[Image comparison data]
:::::
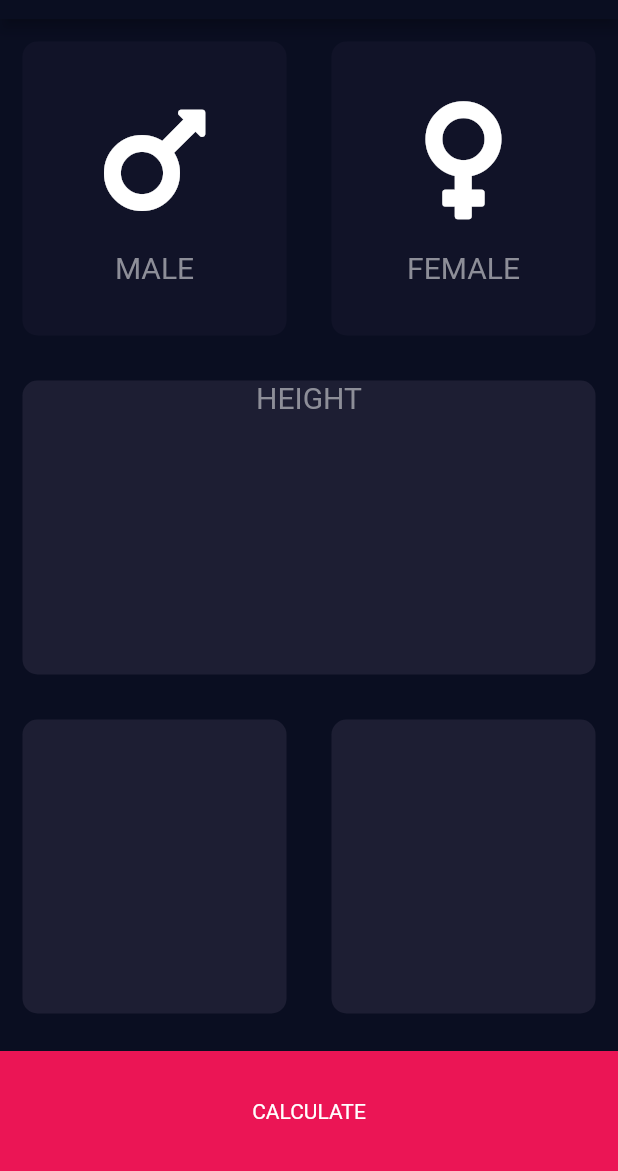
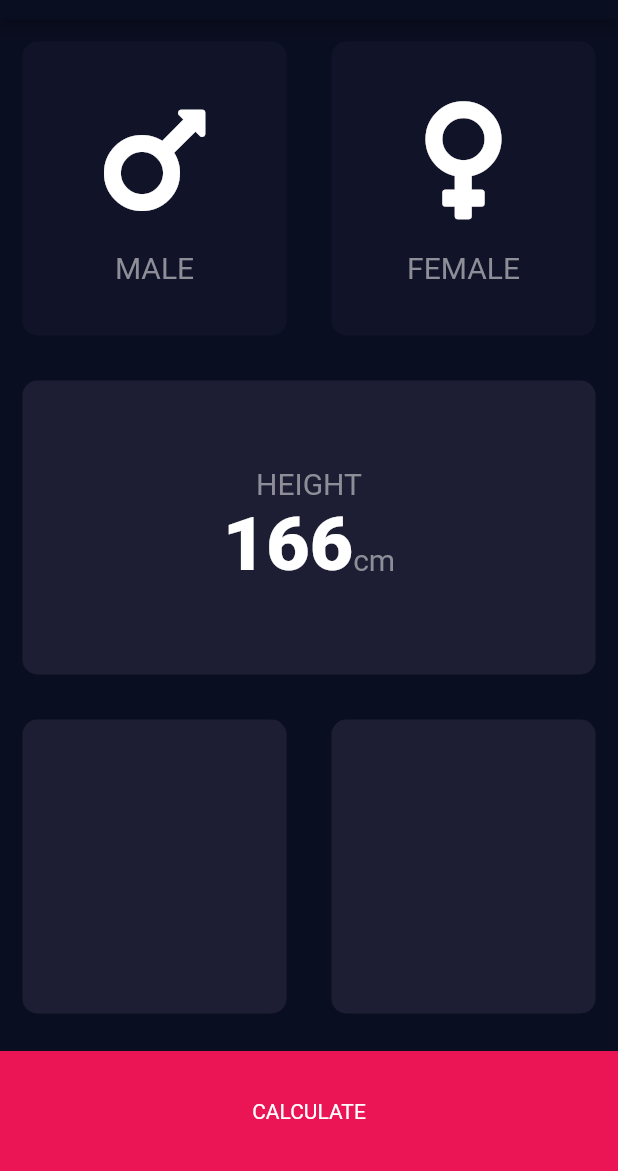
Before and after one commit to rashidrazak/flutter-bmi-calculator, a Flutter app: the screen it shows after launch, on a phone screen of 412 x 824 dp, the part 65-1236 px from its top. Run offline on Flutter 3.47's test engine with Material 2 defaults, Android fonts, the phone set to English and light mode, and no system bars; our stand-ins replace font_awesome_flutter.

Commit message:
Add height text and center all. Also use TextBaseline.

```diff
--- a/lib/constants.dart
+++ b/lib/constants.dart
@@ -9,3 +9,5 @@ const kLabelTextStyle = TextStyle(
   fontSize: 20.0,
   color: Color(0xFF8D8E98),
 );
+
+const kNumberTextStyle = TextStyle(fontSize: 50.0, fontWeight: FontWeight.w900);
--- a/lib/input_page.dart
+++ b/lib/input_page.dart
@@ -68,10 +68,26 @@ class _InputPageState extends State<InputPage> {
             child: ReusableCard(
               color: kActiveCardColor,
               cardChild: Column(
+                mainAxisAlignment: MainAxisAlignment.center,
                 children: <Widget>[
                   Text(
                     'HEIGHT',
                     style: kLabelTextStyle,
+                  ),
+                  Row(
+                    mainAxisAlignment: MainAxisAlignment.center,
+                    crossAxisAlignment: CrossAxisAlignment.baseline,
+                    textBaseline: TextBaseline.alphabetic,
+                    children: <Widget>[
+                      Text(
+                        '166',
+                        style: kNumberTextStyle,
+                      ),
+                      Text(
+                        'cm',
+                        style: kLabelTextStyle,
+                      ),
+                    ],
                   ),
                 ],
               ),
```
:::::
▸ **The problem**:
Throughout the records above, find the lines in which the word "kLabelTextStyle" appears and return them.

▸ **Answer space**:
@@ -9,3 +9,5 @@ const kLabelTextStyle = TextStyle(
                     style: kLabelTextStyle,
+                        style: kLabelTextStyle,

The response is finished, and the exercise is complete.